I read about Summer at Tiffany on a couple of other blogs and I was interested immediately. I love all things New York City and have been more and more interested in the decades of the 1940s and 1950s. It was a cute memoir and I was immediately taken to New York City during World War II. I give it a B.
New York City, 1945. Marjorie Jacobson and her best friend, Marty Garrett, arrive fresh from the Kappa house at the University of Iowa hoping to find summer positions as shopgirls. Turned away from the top department stores, they miraculously find jobs as pages at Tiffany & Co., becoming the first women to ever work on the sales floor, a diamond-filled day job replete with Tiffany-blue shirtwaist dresses from Bonwit Teller's—and the envy of all their friends.
Looking back on that magical time in her life, Marjorie takes us back to when she and Marty rubbed elbows with the rich and famous, pinched pennies to eat at the Automat, experienced nightlife at La Martinique, and danced away their weekends with dashing midshipmen. Between being dazzled by Judy Garland's honeymoon visit to Tiffany, celebrating VJ Day in Times Square, and mingling with CafÉ society, she fell in love, learned unforgettable lessons, made important decisions that would change her future, and created the remarkable memories she now shares with all of us.

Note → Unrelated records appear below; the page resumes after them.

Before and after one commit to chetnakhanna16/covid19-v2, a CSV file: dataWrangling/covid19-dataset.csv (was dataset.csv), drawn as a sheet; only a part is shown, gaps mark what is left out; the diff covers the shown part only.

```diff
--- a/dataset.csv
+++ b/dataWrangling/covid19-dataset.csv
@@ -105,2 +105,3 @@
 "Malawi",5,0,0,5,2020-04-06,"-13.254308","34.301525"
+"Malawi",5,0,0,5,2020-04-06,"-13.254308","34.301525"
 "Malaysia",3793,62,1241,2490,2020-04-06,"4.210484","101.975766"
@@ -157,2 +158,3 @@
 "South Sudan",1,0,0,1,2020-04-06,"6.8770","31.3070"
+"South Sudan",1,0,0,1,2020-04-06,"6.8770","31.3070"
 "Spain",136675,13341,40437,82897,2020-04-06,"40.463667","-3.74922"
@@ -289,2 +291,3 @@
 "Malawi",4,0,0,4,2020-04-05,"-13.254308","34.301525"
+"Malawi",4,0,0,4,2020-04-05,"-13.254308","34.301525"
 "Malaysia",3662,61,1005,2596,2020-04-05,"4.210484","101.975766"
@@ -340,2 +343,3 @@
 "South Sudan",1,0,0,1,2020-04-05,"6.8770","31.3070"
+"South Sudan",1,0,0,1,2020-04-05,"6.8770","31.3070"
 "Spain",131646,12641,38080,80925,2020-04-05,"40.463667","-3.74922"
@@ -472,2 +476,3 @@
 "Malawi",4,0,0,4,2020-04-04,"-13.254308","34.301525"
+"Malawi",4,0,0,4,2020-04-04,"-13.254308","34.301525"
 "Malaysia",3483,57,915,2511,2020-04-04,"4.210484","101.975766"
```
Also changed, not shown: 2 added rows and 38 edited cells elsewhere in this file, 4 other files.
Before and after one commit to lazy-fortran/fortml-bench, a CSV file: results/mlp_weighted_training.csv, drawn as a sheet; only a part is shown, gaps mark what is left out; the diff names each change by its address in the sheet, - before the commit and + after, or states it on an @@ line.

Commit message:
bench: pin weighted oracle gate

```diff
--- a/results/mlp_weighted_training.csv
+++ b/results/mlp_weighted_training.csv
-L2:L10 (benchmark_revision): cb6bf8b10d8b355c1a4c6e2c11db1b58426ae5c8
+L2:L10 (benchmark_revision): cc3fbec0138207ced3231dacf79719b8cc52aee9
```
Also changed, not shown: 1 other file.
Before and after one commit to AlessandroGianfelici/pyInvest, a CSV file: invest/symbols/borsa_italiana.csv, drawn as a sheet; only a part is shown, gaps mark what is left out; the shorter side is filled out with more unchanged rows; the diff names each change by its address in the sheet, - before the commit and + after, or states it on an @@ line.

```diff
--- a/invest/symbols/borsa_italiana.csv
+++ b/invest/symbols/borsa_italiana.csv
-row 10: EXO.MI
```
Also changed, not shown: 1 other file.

This was a charming story and I loved the way it showed how everyone had to deal with the war, focusing on women. It was interesting to learn how things were rationed and why women were suddenly taking positions that men had only held before. I loved the inside peek of Tiffany and the old glamourous New York City and picturing places she was describing when I have been there 50-60 years later. This is a cute, short book and one perfect for mothers and grandmothers and those who are interested in learning about old New York.